◆ WHAT TO PRODUCE:
Reproduce each line of the listing exactly.

◆ GIVEN DATA:
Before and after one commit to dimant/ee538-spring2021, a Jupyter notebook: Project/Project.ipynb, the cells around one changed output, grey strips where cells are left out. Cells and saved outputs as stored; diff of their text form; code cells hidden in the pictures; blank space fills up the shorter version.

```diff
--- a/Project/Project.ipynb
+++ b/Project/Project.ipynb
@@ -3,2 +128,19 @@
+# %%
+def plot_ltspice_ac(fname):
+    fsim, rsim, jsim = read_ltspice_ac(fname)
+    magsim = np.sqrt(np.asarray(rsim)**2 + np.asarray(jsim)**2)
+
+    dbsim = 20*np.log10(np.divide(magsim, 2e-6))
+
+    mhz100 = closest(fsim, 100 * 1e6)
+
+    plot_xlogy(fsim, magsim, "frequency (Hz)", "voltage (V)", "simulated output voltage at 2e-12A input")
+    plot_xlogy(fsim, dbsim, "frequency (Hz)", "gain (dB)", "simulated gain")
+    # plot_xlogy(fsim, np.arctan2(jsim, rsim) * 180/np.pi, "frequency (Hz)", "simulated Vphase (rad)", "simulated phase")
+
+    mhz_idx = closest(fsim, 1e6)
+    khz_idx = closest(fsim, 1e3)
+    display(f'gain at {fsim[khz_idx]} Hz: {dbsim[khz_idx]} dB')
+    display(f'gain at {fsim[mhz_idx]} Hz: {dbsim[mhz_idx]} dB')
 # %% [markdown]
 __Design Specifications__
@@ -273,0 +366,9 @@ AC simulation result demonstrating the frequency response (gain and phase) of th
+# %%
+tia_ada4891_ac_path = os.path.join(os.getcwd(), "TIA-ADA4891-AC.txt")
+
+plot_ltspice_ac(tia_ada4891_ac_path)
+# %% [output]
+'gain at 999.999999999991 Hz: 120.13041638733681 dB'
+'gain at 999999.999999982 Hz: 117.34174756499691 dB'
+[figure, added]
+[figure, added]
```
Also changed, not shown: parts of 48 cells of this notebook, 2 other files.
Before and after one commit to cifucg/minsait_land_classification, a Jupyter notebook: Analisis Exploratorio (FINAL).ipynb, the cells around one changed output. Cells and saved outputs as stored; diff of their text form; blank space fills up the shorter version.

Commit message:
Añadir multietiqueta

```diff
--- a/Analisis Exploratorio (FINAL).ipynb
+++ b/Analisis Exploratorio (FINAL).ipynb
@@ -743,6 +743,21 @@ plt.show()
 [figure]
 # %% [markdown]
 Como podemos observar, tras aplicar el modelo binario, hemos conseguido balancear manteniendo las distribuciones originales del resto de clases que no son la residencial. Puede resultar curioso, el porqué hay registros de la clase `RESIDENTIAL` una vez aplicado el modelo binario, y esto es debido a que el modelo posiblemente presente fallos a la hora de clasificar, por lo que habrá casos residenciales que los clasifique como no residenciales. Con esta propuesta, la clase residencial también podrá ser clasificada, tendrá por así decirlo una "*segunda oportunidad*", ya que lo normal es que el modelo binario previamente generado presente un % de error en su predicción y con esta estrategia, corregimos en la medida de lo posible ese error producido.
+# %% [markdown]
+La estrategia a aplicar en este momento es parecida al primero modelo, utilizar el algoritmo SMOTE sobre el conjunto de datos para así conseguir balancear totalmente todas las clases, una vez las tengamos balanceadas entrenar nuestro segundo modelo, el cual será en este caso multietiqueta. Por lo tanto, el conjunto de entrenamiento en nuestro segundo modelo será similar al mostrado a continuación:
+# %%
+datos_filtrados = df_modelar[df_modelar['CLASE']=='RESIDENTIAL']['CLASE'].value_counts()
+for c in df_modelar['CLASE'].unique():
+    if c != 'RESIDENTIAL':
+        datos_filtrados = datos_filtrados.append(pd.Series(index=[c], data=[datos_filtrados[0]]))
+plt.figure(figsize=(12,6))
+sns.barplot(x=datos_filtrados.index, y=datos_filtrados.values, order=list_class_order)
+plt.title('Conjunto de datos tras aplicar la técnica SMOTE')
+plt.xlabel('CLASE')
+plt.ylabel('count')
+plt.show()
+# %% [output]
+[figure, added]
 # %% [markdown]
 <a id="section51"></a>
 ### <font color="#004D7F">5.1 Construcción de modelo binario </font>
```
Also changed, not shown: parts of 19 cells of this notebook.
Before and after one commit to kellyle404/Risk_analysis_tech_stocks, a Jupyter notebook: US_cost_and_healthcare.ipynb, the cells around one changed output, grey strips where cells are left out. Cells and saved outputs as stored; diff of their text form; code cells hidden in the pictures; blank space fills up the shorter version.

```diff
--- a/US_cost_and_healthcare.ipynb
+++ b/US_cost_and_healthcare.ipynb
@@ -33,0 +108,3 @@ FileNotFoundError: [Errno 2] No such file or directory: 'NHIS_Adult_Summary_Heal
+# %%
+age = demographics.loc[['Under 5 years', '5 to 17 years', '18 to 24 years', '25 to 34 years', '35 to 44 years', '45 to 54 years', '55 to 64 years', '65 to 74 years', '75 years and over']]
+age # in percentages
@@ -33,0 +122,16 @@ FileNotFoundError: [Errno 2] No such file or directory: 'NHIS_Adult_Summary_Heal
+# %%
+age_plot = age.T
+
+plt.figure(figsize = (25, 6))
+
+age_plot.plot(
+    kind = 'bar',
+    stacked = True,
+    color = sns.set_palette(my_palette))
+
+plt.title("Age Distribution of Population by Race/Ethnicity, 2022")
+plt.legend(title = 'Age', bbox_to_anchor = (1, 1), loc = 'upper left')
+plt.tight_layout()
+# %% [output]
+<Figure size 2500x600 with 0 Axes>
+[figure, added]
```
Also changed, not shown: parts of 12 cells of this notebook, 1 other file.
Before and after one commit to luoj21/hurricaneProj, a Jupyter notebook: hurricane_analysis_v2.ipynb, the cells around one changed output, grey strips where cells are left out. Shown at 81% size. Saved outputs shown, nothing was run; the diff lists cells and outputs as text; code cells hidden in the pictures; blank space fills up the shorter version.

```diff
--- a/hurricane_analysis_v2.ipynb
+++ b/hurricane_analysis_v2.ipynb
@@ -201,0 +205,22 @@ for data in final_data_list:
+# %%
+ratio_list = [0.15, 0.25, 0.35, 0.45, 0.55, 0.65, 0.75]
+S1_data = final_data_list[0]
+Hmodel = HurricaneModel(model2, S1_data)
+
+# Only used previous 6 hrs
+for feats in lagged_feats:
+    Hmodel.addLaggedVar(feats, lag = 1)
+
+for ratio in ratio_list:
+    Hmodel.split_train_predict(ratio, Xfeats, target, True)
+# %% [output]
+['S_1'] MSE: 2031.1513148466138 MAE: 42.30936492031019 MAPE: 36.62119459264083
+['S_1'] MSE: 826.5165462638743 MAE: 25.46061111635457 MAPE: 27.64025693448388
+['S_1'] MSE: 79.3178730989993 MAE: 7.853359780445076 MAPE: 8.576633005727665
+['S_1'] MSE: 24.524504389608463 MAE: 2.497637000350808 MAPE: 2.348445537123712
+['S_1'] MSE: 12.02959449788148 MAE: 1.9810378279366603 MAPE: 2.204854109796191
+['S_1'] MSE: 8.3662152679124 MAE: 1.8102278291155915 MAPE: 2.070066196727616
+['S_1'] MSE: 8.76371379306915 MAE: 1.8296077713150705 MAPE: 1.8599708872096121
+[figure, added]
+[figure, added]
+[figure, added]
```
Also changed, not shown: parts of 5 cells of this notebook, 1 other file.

◆ SOLUTION BELOW:
Before and after one commit to dimant/ee538-spring2021, a Jupyter notebook: Project/Project.ipynb, the cells around one changed output, grey strips where cells are left out. Cells and saved outputs as stored; diff of their text form; code cells hidden in the pictures; blank space fills up the shorter version.

```diff
--- a/Project/Project.ipynb
+++ b/Project/Project.ipynb
@@ -3,2 +128,19 @@
+# %%
+def plot_ltspice_ac(fname):
+    fsim, rsim, jsim = read_ltspice_ac(fname)
+    magsim = np.sqrt(np.asarray(rsim)**2 + np.asarray(jsim)**2)
+
+    dbsim = 20*np.log10(np.divide(magsim, 2e-6))
+
+    mhz100 = closest(fsim, 100 * 1e6)
+
+    plot_xlogy(fsim, magsim, "frequency (Hz)", "voltage (V)", "simulated output voltage at 2e-12A input")
+    plot_xlogy(fsim, dbsim, "frequency (Hz)", "gain (dB)", "simulated gain")
+    # plot_xlogy(fsim, np.arctan2(jsim, rsim) * 180/np.pi, "frequency (Hz)", "simulated Vphase (rad)", "simulated phase")
+
+    mhz_idx = closest(fsim, 1e6)
+    khz_idx = closest(fsim, 1e3)
+    display(f'gain at {fsim[khz_idx]} Hz: {dbsim[khz_idx]} dB')
+    display(f'gain at {fsim[mhz_idx]} Hz: {dbsim[mhz_idx]} dB')
 # %% [markdown]
 __Design Specifications__
@@ -273,0 +366,9 @@ AC simulation result demonstrating the frequency response (gain and phase) of th
+# %%
+tia_ada4891_ac_path = os.path.join(os.getcwd(), "TIA-ADA4891-AC.txt")
+
+plot_ltspice_ac(tia_ada4891_ac_path)
+# %% [output]
+'gain at 999.999999999991 Hz: 120.13041638733681 dB'
+'gain at 999999.999999982 Hz: 117.34174756499691 dB'
+[figure, added]
+[figure, added]
```
Also changed, not shown: parts of 48 cells of this notebook, 2 other files.
Before and after one commit to cifucg/minsait_land_classification, a Jupyter notebook: Analisis Exploratorio (FINAL).ipynb, the cells around one changed output. Cells and saved outputs as stored; diff of their text form; blank space fills up the shorter version.

Commit message:
Añadir multietiqueta

```diff
--- a/Analisis Exploratorio (FINAL).ipynb
+++ b/Analisis Exploratorio (FINAL).ipynb
@@ -743,6 +743,21 @@ plt.show()
 [figure]
 # %% [markdown]
 Como podemos observar, tras aplicar el modelo binario, hemos conseguido balancear manteniendo las distribuciones originales del resto de clases que no son la residencial. Puede resultar curioso, el porqué hay registros de la clase `RESIDENTIAL` una vez aplicado el modelo binario, y esto es debido a que el modelo posiblemente presente fallos a la hora de clasificar, por lo que habrá casos residenciales que los clasifique como no residenciales. Con esta propuesta, la clase residencial también podrá ser clasificada, tendrá por así decirlo una "*segunda oportunidad*", ya que lo normal es que el modelo binario previamente generado presente un % de error en su predicción y con esta estrategia, corregimos en la medida de lo posible ese error producido.
+# %% [markdown]
+La estrategia a aplicar en este momento es parecida al primero modelo, utilizar el algoritmo SMOTE sobre el conjunto de datos para así conseguir balancear totalmente todas las clases, una vez las tengamos balanceadas entrenar nuestro segundo modelo, el cual será en este caso multietiqueta. Por lo tanto, el conjunto de entrenamiento en nuestro segundo modelo será similar al mostrado a continuación:
+# %%
+datos_filtrados = df_modelar[df_modelar['CLASE']=='RESIDENTIAL']['CLASE'].value_counts()
+for c in df_modelar['CLASE'].unique():
+    if c != 'RESIDENTIAL':
+        datos_filtrados = datos_filtrados.append(pd.Series(index=[c], data=[datos_filtrados[0]]))
+plt.figure(figsize=(12,6))
+sns.barplot(x=datos_filtrados.index, y=datos_filtrados.values, order=list_class_order)
+plt.title('Conjunto de datos tras aplicar la técnica SMOTE')
+plt.xlabel('CLASE')
+plt.ylabel('count')
+plt.show()
+# %% [output]
+[figure, added]
 # %% [markdown]
 <a id="section51"></a>
 ### <font color="#004D7F">5.1 Construcción de modelo binario </font>
```
Also changed, not shown: parts of 19 cells of this notebook.
Before and after one commit to kellyle404/Risk_analysis_tech_stocks, a Jupyter notebook: US_cost_and_healthcare.ipynb, the cells around one changed output, grey strips where cells are left out. Cells and saved outputs as stored; diff of their text form; code cells hidden in the pictures; blank space fills up the shorter version.

```diff
--- a/US_cost_and_healthcare.ipynb
+++ b/US_cost_and_healthcare.ipynb
@@ -33,0 +108,3 @@ FileNotFoundError: [Errno 2] No such file or directory: 'NHIS_Adult_Summary_Heal
+# %%
+age = demographics.loc[['Under 5 years', '5 to 17 years', '18 to 24 years', '25 to 34 years', '35 to 44 years', '45 to 54 years', '55 to 64 years', '65 to 74 years', '75 years and over']]
+age # in percentages
@@ -33,0 +122,16 @@ FileNotFoundError: [Errno 2] No such file or directory: 'NHIS_Adult_Summary_Heal
+# %%
+age_plot = age.T
+
+plt.figure(figsize = (25, 6))
+
+age_plot.plot(
+    kind = 'bar',
+    stacked = True,
+    color = sns.set_palette(my_palette))
+
+plt.title("Age Distribution of Population by Race/Ethnicity, 2022")
+plt.legend(title = 'Age', bbox_to_anchor = (1, 1), loc = 'upper left')
+plt.tight_layout()
+# %% [output]
+<Figure size 2500x600 with 0 Axes>
+[figure, added]
```
Also changed, not shown: parts of 12 cells of this notebook, 1 other file.
Before and after one commit to luoj21/hurricaneProj, a Jupyter notebook: hurricane_analysis_v2.ipynb, the cells around one changed output, grey strips where cells are left out. Shown at 81% size. Saved outputs shown, nothing was run; the diff lists cells and outputs as text; code cells hidden in the pictures; blank space fills up the shorter version.

```diff
--- a/hurricane_analysis_v2.ipynb
+++ b/hurricane_analysis_v2.ipynb
@@ -201,0 +205,22 @@ for data in final_data_list:
+# %%
+ratio_list = [0.15, 0.25, 0.35, 0.45, 0.55, 0.65, 0.75]
+S1_data = final_data_list[0]
+Hmodel = HurricaneModel(model2, S1_data)
+
+# Only used previous 6 hrs
+for feats in lagged_feats:
+    Hmodel.addLaggedVar(feats, lag = 1)
+
+for ratio in ratio_list:
+    Hmodel.split_train_predict(ratio, Xfeats, target, True)
+# %% [output]
+['S_1'] MSE: 2031.1513148466138 MAE: 42.30936492031019 MAPE: 36.62119459264083
+['S_1'] MSE: 826.5165462638743 MAE: 25.46061111635457 MAPE: 27.64025693448388
+['S_1'] MSE: 79.3178730989993 MAE: 7.853359780445076 MAPE: 8.576633005727665
+['S_1'] MSE: 24.524504389608463 MAE: 2.497637000350808 MAPE: 2.348445537123712
+['S_1'] MSE: 12.02959449788148 MAE: 1.9810378279366603 MAPE: 2.204854109796191
+['S_1'] MSE: 8.3662152679124 MAE: 1.8102278291155915 MAPE: 2.070066196727616
+['S_1'] MSE: 8.76371379306915 MAE: 1.8296077713150705 MAPE: 1.8599708872096121
+[figure, added]
+[figure, added]
+[figure, added]
```
Also changed, not shown: parts of 5 cells of this notebook, 1 other file.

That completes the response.